NFL ratings decline will impact broadcast rights bidding, analyst says

Declining ratings will impact both quarterly advertising revenues for broadcast partners and the bidding process for Thursday Night Football rights. (Image: NFL)

After a down 2016, NFL ratings fell again in 2017, and that could negatively impact how much broadcasters and digital media companies are willing to pay for rights packages.

According to MoffettNathanson analyst Michael Nathanson, regular season ratings were down 13% and the playoffs are down between 12% and 20%. He said that the NFL is experiencing a structural decline.

In the near term, the impact of those declining ratings will be reflected in quarterly advertising revenues for broadcast partners and in the bidding process for Thursday Night Football rights, which Nathanson said reportedly drew smaller bids from CBS and NBC.

“Longer term, we think that the continued weakness of the NFL could pose a risk for broadcasters who may be forced to bid-up for rights if Disney chooses to move to a Sunday night or day package and pushes NBC into the Sunday day package bidding. At the same time, the NFL will need to encourage digital bidders to enter the auctions to drive up prices, but may be uncomfortable with the low ratings produced by Twitter and Amazon during these early experiments,” said Nathanson in a research note.

Thursday Night Football rights are up for bids right now and Monday Night Football rights will be up for grabs after the 2021 season.

RELATED: NFL TV ad spending down 1.2% for 2017 season

Not helping things for the NFL are reports that ad spending declined 1.2% during the 2017 regular season, according to Standard Media Index.

The firm’s total ad spend figures for the 2017 NFL regular season is based on figures from Sept. 7 to Dec. 31 for NBC, CBS, Fox and ESPN broadcasts.

“For the first time since we have been tracking the market we saw a slight drop of in-game dollars. Despite a fairly significant fall in ratings, CPMs were strong and demand continued to be high,” said Standard Media Index CEO James Fennessy in a statement. “This again demonstrates that the NFL remains the powerhouse of national TV ROI. Advertisers understand the exceptional return they get as a result of the large, engaged and guaranteed audiences enjoying a full screen experience in this unique environment.”

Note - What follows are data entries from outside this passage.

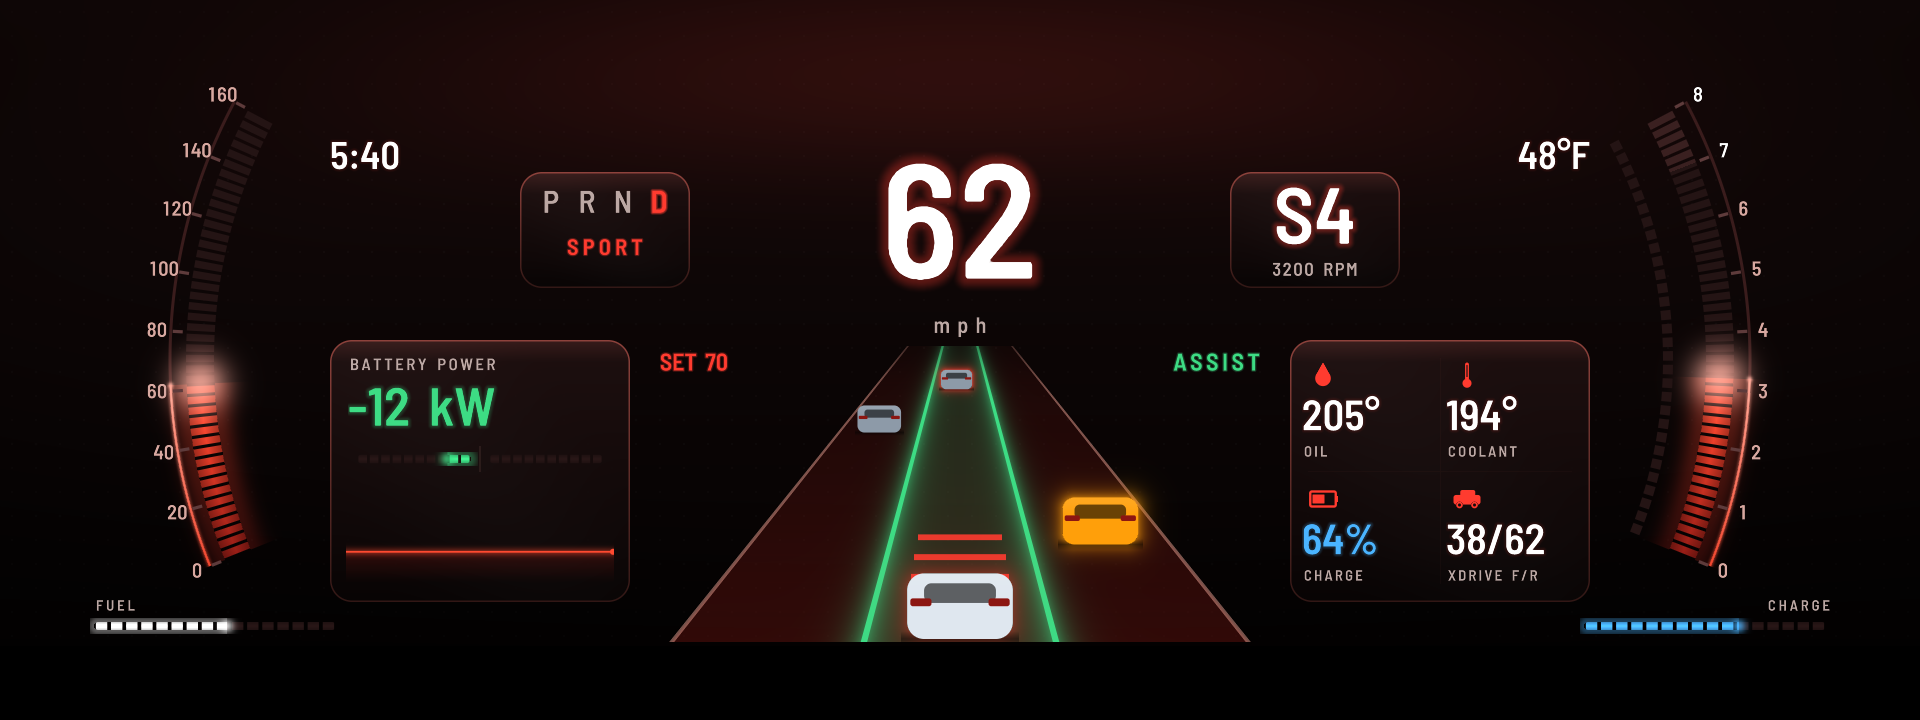
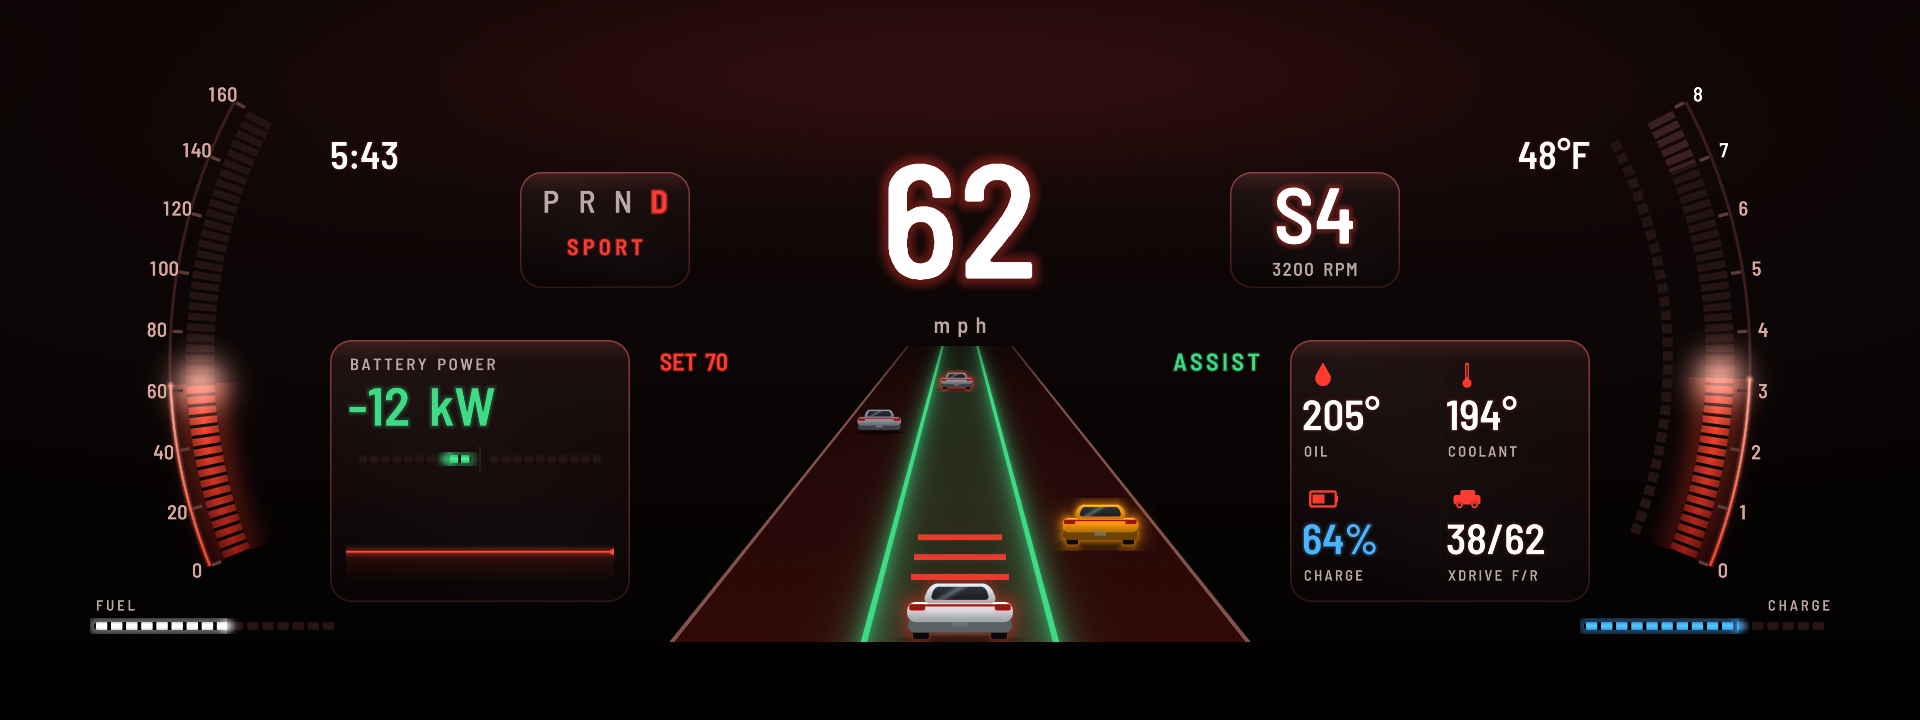
Cluster Layouts 0.19.1: the driving-assistant view's cars drawn in detail
Each car from behind now has a soft shadow, tyres, a bumper and plate,
a shaded body with a light along its shoulder, a cabin narrowing to the
roof with a glass rear window and its sheen, a full-width light bar
with lamps at the ends (and a third brake light), and a rim of light on
the roof. Cluster Centre 0.7.5 carries the shared shader.

diff --git a/apps/cluster_centre/shaders.js b/apps/cluster_centre/shaders.js
@@ -797,21 +797,41 @@ uniform vec3 u_ego;
 varying vec2 v_uv;
 float lineA(float dx, float w) { return clamp(w - abs(dx) + 0.5, 0.0, 1.0); }
 float rbox(vec2 p, vec2 b, float r) { vec2 q = abs(p) - b + r; return length(max(q, 0.0)) + min(max(q.x, q.y), 0.0) - r; }
-/* a car from behind, its bottom centre at b, w wide: body, rear window, lamps (bright when braking), a halo */
+/* coverage of a shape d (in u units, < 0 inside) with a pixel px wide */
+float cov(float d, float px) { return clamp(0.5 - d / px, 0.0, 1.0); }
+/* a car from behind, its bottom centre at b, w wide (u: units of w, y down): a soft shadow on the road, the tyres,
+ * the bumper with its plate, the body shaded with a light along its shoulder, the cabin narrowing to the roof with
+ * the rear window's glass and a sheen across it, a light bar the full width with the lamps at its ends (bright
+ * and glowing when braking, the third brake light too), a rim of light along the roof, a halo (followed, warned) */
 vec4 car(vec4 acc, vec2 p, vec2 b, float w, vec3 body, float brake, vec3 halo, float haloA) {
-    float h = w * 0.62;
-    vec2 q = p - (b - vec2(0.0, h * 0.5));
-    float d = rbox(q, vec2(w * 0.5, h * 0.5), w * 0.16);
-    acc = over(acc, halo, haloA * exp(-max(d, 0.0) / (w * 0.10)) * step(0.0, d));
-    acc = over(acc, vec3(0.0), 0.45 * clamp(1.0 - abs(q.y - h * 0.5) / (h * 0.12), 0.0, 1.0) * step(abs(q.x), w * 0.56));
-    acc = over(acc, body, clamp(0.5 - d, 0.0, 1.0));
-    acc = over(acc, mix(body, vec3(1.0), 0.25), clamp(0.5 - d, 0.0, 1.0) * smoothstep(0.0, -h * 0.5, q.y) * 0.35);
-    float dw = rbox(q - vec2(0.0, -h * 0.2), vec2(w * 0.34, h * 0.15), w * 0.07);
-    acc = over(acc, body * 0.35, clamp(0.5 - dw, 0.0, 1.0) * 0.9);
-    float dl = rbox(vec2(abs(q.x) - w * 0.37, q.y + h * 0.06), vec2(w * 0.1, h * 0.06), h * 0.04);
-    vec3 lamp = vec3(1.0, 0.16, 0.12);
-    acc = over(acc, lamp * (0.55 + 0.45 * brake), clamp(0.5 - dl, 0.0, 1.0));
-    acc = over(acc, lamp, brake * 0.55 * exp(-max(dl, 0.0) / (w * 0.07)));
+    vec2 u = (p - b) / w;
+    float px = 1.0 / w;
+    if (u.y < -0.62 || u.y > 0.08 || abs(u.x) > 0.75) return acc;
+    float sh = length(vec2(u.x / 0.6, (u.y - 0.004) / 0.045));
+    acc = over(acc, vec3(0.0), 0.6 * (1.0 - smoothstep(0.55, 1.15, sh)));
+    float taper = 1.0 + (-0.36 - u.y) * 1.5;
+    float dT = rbox(vec2(abs(u.x) - 0.37, u.y + 0.055), vec2(0.075, 0.055), 0.03);
+    float dB = rbox(u - vec2(0.0, -0.13), vec2(0.49, 0.07), 0.065);
+    float dM = rbox(u - vec2(0.0, -0.255), vec2(0.5, 0.095), 0.085);
+    float dC = rbox(vec2(u.x * taper, u.y + 0.43), vec2(0.355, 0.095), 0.085);
+    float dG = rbox(vec2(u.x * taper, u.y + 0.432), vec2(0.29, 0.062), 0.05);
+    float dS = min(min(dT, dB), min(dM, dC));
+    acc = over(acc, halo, haloA * exp(-max(dS, 0.0) / 0.07) * step(0.0, dS));
+    acc = over(acc, vec3(0.035), cov(dT, px));
+    acc = over(acc, body * 0.42, cov(dB, px));
+    acc = over(acc, vec3(0.78, 0.8, 0.82) * 0.55, cov(rbox(u - vec2(0.0, -0.14), vec2(0.075, 0.024), 0.008), px));
+    vec3 bc = body * (0.72 + 0.38 * smoothstep(-0.16, -0.34, u.y)) + vec3(0.22) * exp(-pow((u.y + 0.335) / 0.018, 2.0));
+    acc = over(acc, bc, cov(dM, px));
+    acc = over(acc, body * (0.8 + 0.2 * smoothstep(-0.36, -0.5, u.y)), cov(dC, px));
+    float sheen = exp(-pow((u.x * 0.8 + (u.y + 0.43) * 1.3 + 0.07) / 0.045, 2.0));
+    acc = over(acc, mix(vec3(0.02, 0.025, 0.035), vec3(0.5, 0.56, 0.62), 0.18 + 0.4 * sheen + 0.12 * smoothstep(-0.38, -0.49, u.y)), cov(dG, px));
+    acc = over(acc, vec3(1.0), 0.45 * clamp(1.0 - abs(dC + 0.008) / 0.008, 0.0, 1.0) * smoothstep(-0.44, -0.52, u.y));
+    vec3 red = vec3(1.0, 0.14, 0.1);
+    float dL = min(rbox(u - vec2(0.0, -0.318), vec2(0.46, 0.011), 0.011), rbox(vec2(abs(u.x) - 0.405, u.y + 0.3), vec2(0.075, 0.03), 0.02));
+    acc = over(acc, red * (0.6 + 0.4 * brake), cov(dL, px));
+    acc = over(acc, red, (0.18 + 0.5 * brake) * exp(-max(dL, 0.0) / (0.03 + 0.04 * brake)) * step(0.0, dL));
+    float dK = rbox(u - vec2(0.0, -0.508), vec2(0.07, 0.007), 0.007);
+    acc = over(acc, red, brake * cov(dK, px));
     return acc;
 }
 void main() {

diff --git a/apps/cluster_layouts/shaders.js b/apps/cluster_layouts/shaders.js
@@ -797,21 +797,41 @@ uniform vec3 u_ego;
 varying vec2 v_uv;
 float lineA(float dx, float w) { return clamp(w - abs(dx) + 0.5, 0.0, 1.0); }
 float rbox(vec2 p, vec2 b, float r) { vec2 q = abs(p) - b + r; return length(max(q, 0.0)) + min(max(q.x, q.y), 0.0) - r; }
-/* a car from behind, its bottom centre at b, w wide: body, rear window, lamps (bright when braking), a halo */
+/* coverage of a shape d (in u units, < 0 inside) with a pixel px wide */
+float cov(float d, float px) { return clamp(0.5 - d / px, 0.0, 1.0); }
+/* a car from behind, its bottom centre at b, w wide (u: units of w, y down): a soft shadow on the road, the tyres,
+ * the bumper with its plate, the body shaded with a light along its shoulder, the cabin narrowing to the roof with
+ * the rear window's glass and a sheen across it, a light bar the full width with the lamps at its ends (bright
+ * and glowing when braking, the third brake light too), a rim of light along the roof, a halo (followed, warned) */
 vec4 car(vec4 acc, vec2 p, vec2 b, float w, vec3 body, float brake, vec3 halo, float haloA) {
-    float h = w * 0.62;
-    vec2 q = p - (b - vec2(0.0, h * 0.5));
-    float d = rbox(q, vec2(w * 0.5, h * 0.5), w * 0.16);
-    acc = over(acc, halo, haloA * exp(-max(d, 0.0) / (w * 0.10)) * step(0.0, d));
-    acc = over(acc, vec3(0.0), 0.45 * clamp(1.0 - abs(q.y - h * 0.5) / (h * 0.12), 0.0, 1.0) * step(abs(q.x), w * 0.56));
-    acc = over(acc, body, clamp(0.5 - d, 0.0, 1.0));
-    acc = over(acc, mix(body, vec3(1.0), 0.25), clamp(0.5 - d, 0.0, 1.0) * smoothstep(0.0, -h * 0.5, q.y) * 0.35);
-    float dw = rbox(q - vec2(0.0, -h * 0.2), vec2(w * 0.34, h * 0.15), w * 0.07);
-    acc = over(acc, body * 0.35, clamp(0.5 - dw, 0.0, 1.0) * 0.9);
-    float dl = rbox(vec2(abs(q.x) - w * 0.37, q.y + h * 0.06), vec2(w * 0.1, h * 0.06), h * 0.04);
-    vec3 lamp = vec3(1.0, 0.16, 0.12);
-    acc = over(acc, lamp * (0.55 + 0.45 * brake), clamp(0.5 - dl, 0.0, 1.0));
-    acc = over(acc, lamp, brake * 0.55 * exp(-max(dl, 0.0) / (w * 0.07)));
+    vec2 u = (p - b) / w;
+    float px = 1.0 / w;
+    if (u.y < -0.62 || u.y > 0.08 || abs(u.x) > 0.75) return acc;
+    float sh = length(vec2(u.x / 0.6, (u.y - 0.004) / 0.045));
+    acc = over(acc, vec3(0.0), 0.6 * (1.0 - smoothstep(0.55, 1.15, sh)));
+    float taper = 1.0 + (-0.36 - u.y) * 1.5;
+    float dT = rbox(vec2(abs(u.x) - 0.37, u.y + 0.055), vec2(0.075, 0.055), 0.03);
+    float dB = rbox(u - vec2(0.0, -0.13), vec2(0.49, 0.07), 0.065);
+    float dM = rbox(u - vec2(0.0, -0.255), vec2(0.5, 0.095), 0.085);
+    float dC = rbox(vec2(u.x * taper, u.y + 0.43), vec2(0.355, 0.095), 0.085);
+    float dG = rbox(vec2(u.x * taper, u.y + 0.432), vec2(0.29, 0.062), 0.05);
+    float dS = min(min(dT, dB), min(dM, dC));
+    acc = over(acc, halo, haloA * exp(-max(dS, 0.0) / 0.07) * step(0.0, dS));
+    acc = over(acc, vec3(0.035), cov(dT, px));
+    acc = over(acc, body * 0.42, cov(dB, px));
+    acc = over(acc, vec3(0.78, 0.8, 0.82) * 0.55, cov(rbox(u - vec2(0.0, -0.14), vec2(0.075, 0.024), 0.008), px));
+    vec3 bc = body * (0.72 + 0.38 * smoothstep(-0.16, -0.34, u.y)) + vec3(0.22) * exp(-pow((u.y + 0.335) / 0.018, 2.0));
+    acc = over(acc, bc, cov(dM, px));
+    acc = over(acc, body * (0.8 + 0.2 * smoothstep(-0.36, -0.5, u.y)), cov(dC, px));
+    float sheen = exp(-pow((u.x * 0.8 + (u.y + 0.43) * 1.3 + 0.07) / 0.045, 2.0));
+    acc = over(acc, mix(vec3(0.02, 0.025, 0.035), vec3(0.5, 0.56, 0.62), 0.18 + 0.4 * sheen + 0.12 * smoothstep(-0.38, -0.49, u.y)), cov(dG, px));
+    acc = over(acc, vec3(1.0), 0.45 * clamp(1.0 - abs(dC + 0.008) / 0.008, 0.0, 1.0) * smoothstep(-0.44, -0.52, u.y));
+    vec3 red = vec3(1.0, 0.14, 0.1);
+    float dL = min(rbox(u - vec2(0.0, -0.318), vec2(0.46, 0.011), 0.011), rbox(vec2(abs(u.x) - 0.405, u.y + 0.3), vec2(0.075, 0.03), 0.02));
+    acc = over(acc, red * (0.6 + 0.4 * brake), cov(dL, px));
+    acc = over(acc, red, (0.18 + 0.5 * brake) * exp(-max(dL, 0.0) / (0.03 + 0.04 * brake)) * step(0.0, dL));
+    float dK = rbox(u - vec2(0.0, -0.508), vec2(0.07, 0.007), 0.007);
+    acc = over(acc, red, brake * cov(dK, px));
     return acc;
 }
 void main() {

diff --git a/shared/shaders.js b/shared/shaders.js
@@ -797,21 +797,41 @@ uniform vec3 u_ego;
 varying vec2 v_uv;
 float lineA(float dx, float w) { return clamp(w - abs(dx) + 0.5, 0.0, 1.0); }
 float rbox(vec2 p, vec2 b, float r) { vec2 q = abs(p) - b + r; return length(max(q, 0.0)) + min(max(q.x, q.y), 0.0) - r; }
-/* a car from behind, its bottom centre at b, w wide: body, rear window, lamps (bright when braking), a halo */
+/* coverage of a shape d (in u units, < 0 inside) with a pixel px wide */
+float cov(float d, float px) { return clamp(0.5 - d / px, 0.0, 1.0); }
+/* a car from behind, its bottom centre at b, w wide (u: units of w, y down): a soft shadow on the road, the tyres,
+ * the bumper with its plate, the body shaded with a light along its shoulder, the cabin narrowing to the roof with
+ * the rear window's glass and a sheen across it, a light bar the full width with the lamps at its ends (bright
+ * and glowing when braking, the third brake light too), a rim of light along the roof, a halo (followed, warned) */
 vec4 car(vec4 acc, vec2 p, vec2 b, float w, vec3 body, float brake, vec3 halo, float haloA) {
-    float h = w * 0.62;
-    vec2 q = p - (b - vec2(0.0, h * 0.5));
-    float d = rbox(q, vec2(w * 0.5, h * 0.5), w * 0.16);
-    acc = over(acc, halo, haloA * exp(-max(d, 0.0) / (w * 0.10)) * step(0.0, d));
-    acc = over(acc, vec3(0.0), 0.45 * clamp(1.0 - abs(q.y - h * 0.5) / (h * 0.12), 0.0, 1.0) * step(abs(q.x), w * 0.56));
-    acc = over(acc, body, clamp(0.5 - d, 0.0, 1.0));
-    acc = over(acc, mix(body, vec3(1.0), 0.25), clamp(0.5 - d, 0.0, 1.0) * smoothstep(0.0, -h * 0.5, q.y) * 0.35);
-    float dw = rbox(q - vec2(0.0, -h * 0.2), vec2(w * 0.34, h * 0.15), w * 0.07);
-    acc = over(acc, body * 0.35, clamp(0.5 - dw, 0.0, 1.0) * 0.9);
-    float dl = rbox(vec2(abs(q.x) - w * 0.37, q.y + h * 0.06), vec2(w * 0.1, h * 0.06), h * 0.04);
-    vec3 lamp = vec3(1.0, 0.16, 0.12);
-    acc = over(acc, lamp * (0.55 + 0.45 * brake), clamp(0.5 - dl, 0.0, 1.0));
-    acc = over(acc, lamp, brake * 0.55 * exp(-max(dl, 0.0) / (w * 0.07)));
+    vec2 u = (p - b) / w;
+    float px = 1.0 / w;
+    if (u.y < -0.62 || u.y > 0.08 || abs(u.x) > 0.75) return acc;
+    float sh = length(vec2(u.x / 0.6, (u.y - 0.004) / 0.045));
+    acc = over(acc, vec3(0.0), 0.6 * (1.0 - smoothstep(0.55, 1.15, sh)));
+    float taper = 1.0 + (-0.36 - u.y) * 1.5;
+    float dT = rbox(vec2(abs(u.x) - 0.37, u.y + 0.055), vec2(0.075, 0.055), 0.03);
+    float dB = rbox(u - vec2(0.0, -0.13), vec2(0.49, 0.07), 0.065);
+    float dM = rbox(u - vec2(0.0, -0.255), vec2(0.5, 0.095), 0.085);
+    float dC = rbox(vec2(u.x * taper, u.y + 0.43), vec2(0.355, 0.095), 0.085);
+    float dG = rbox(vec2(u.x * taper, u.y + 0.432), vec2(0.29, 0.062), 0.05);
+    float dS = min(min(dT, dB), min(dM, dC));
+    acc = over(acc, halo, haloA * exp(-max(dS, 0.0) / 0.07) * step(0.0, dS));
+    acc = over(acc, vec3(0.035), cov(dT, px));
+    acc = over(acc, body * 0.42, cov(dB, px));
+    acc = over(acc, vec3(0.78, 0.8, 0.82) * 0.55, cov(rbox(u - vec2(0.0, -0.14), vec2(0.075, 0.024), 0.008), px));
+    vec3 bc = body * (0.72 + 0.38 * smoothstep(-0.16, -0.34, u.y)) + vec3(0.22) * exp(-pow((u.y + 0.335) / 0.018, 2.0));
+    acc = over(acc, bc, cov(dM, px));
+    acc = over(acc, body * (0.8 + 0.2 * smoothstep(-0.36, -0.5, u.y)), cov(dC, px));
+    float sheen = exp(-pow((u.x * 0.8 + (u.y + 0.43) * 1.3 + 0.07) / 0.045, 2.0));
+    acc = over(acc, mix(vec3(0.02, 0.025, 0.035), vec3(0.5, 0.56, 0.62), 0.18 + 0.4 * sheen + 0.12 * smoothstep(-0.38, -0.49, u.y)), cov(dG, px));
+    acc = over(acc, vec3(1.0), 0.45 * clamp(1.0 - abs(dC + 0.008) / 0.008, 0.0, 1.0) * smoothstep(-0.44, -0.52, u.y));
+    vec3 red = vec3(1.0, 0.14, 0.1);
+    float dL = min(rbox(u - vec2(0.0, -0.318), vec2(0.46, 0.011), 0.011), rbox(vec2(abs(u.x) - 0.405, u.y + 0.3), vec2(0.075, 0.03), 0.02));
+    acc = over(acc, red * (0.6 + 0.4 * brake), cov(dL, px));
+    acc = over(acc, red, (0.18 + 0.5 * brake) * exp(-max(dL, 0.0) / (0.03 + 0.04 * brake)) * step(0.0, dL));
+    float dK = rbox(u - vec2(0.0, -0.508), vec2(0.07, 0.007), 0.007);
+    acc = over(acc, red, brake * cov(dK, px));
     return acc;
 }
 void main() {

According to SMI’s recent totals, NFL ad spend totaled $2.17 billion in 2014, then jumped 9.6% to $2.38 billion in 2015 before rising 3% to $2.45 billion.